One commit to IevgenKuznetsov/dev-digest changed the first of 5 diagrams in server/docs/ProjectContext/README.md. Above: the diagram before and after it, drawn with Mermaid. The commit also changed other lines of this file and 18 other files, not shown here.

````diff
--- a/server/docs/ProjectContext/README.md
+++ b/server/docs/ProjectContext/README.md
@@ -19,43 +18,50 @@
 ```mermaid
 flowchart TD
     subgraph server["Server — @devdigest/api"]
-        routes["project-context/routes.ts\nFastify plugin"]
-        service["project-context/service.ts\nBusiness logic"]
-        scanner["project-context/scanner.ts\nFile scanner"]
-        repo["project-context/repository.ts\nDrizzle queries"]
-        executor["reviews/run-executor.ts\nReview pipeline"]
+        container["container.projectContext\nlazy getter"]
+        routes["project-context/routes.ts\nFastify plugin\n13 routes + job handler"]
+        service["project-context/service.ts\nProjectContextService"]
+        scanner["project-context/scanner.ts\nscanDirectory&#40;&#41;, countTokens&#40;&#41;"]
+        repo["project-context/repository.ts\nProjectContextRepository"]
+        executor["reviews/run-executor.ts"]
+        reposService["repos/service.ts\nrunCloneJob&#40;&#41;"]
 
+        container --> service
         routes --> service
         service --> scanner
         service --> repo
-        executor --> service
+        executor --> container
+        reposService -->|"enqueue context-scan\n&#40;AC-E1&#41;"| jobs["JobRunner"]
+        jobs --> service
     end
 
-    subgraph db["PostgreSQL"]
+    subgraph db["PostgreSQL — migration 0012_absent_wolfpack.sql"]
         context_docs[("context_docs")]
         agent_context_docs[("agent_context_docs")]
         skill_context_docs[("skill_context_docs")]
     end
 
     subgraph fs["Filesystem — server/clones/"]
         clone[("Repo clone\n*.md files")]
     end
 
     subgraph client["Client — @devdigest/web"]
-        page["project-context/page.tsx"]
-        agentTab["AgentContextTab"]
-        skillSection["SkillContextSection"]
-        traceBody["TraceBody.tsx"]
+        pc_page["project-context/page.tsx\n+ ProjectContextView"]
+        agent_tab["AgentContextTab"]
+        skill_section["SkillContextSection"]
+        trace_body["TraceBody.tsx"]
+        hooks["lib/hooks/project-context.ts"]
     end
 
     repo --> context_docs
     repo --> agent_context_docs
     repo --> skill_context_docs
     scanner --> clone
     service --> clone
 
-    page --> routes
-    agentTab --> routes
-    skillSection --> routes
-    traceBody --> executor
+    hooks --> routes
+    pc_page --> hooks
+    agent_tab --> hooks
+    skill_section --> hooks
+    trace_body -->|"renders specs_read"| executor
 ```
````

...

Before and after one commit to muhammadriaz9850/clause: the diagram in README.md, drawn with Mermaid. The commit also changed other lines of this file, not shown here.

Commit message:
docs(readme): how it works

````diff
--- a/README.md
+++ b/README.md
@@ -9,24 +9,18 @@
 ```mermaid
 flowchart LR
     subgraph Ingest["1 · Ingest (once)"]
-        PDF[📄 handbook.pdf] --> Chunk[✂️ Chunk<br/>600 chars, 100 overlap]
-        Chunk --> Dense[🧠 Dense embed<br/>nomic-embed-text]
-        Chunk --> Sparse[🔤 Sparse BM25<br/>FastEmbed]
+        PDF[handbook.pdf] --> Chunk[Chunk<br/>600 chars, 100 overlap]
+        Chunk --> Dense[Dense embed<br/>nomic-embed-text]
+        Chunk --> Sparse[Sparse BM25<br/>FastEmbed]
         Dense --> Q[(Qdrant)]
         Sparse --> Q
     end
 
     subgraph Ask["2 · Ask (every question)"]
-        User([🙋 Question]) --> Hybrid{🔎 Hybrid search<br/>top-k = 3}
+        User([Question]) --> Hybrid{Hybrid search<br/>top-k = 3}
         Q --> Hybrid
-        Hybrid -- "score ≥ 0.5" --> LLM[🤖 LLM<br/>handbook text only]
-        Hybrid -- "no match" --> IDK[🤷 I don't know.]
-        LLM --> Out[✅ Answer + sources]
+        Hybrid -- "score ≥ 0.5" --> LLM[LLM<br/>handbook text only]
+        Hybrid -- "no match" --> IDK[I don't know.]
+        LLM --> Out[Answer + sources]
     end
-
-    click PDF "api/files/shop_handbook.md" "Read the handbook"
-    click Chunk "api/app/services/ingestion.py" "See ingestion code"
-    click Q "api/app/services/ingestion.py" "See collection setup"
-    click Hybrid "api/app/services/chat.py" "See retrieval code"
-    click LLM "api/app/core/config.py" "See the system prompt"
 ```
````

◆ **YOUR TASK**: Find and copy every line in the entries above where the string "server" occurs.

◆ **REPLY TO THE TASK**:
One commit to IevgenKuznetsov/dev-digest changed the first of 5 diagrams in server/docs/ProjectContext/README.md. Above: the diagram before and after it, drawn with Mermaid. The commit also changed other lines of this file and 18 other files, not shown here.
--- a/server/docs/ProjectContext/README.md
+++ b/server/docs/ProjectContext/README.md
     subgraph server["Server — @devdigest/api"]
     subgraph fs["Filesystem — server/clones/"]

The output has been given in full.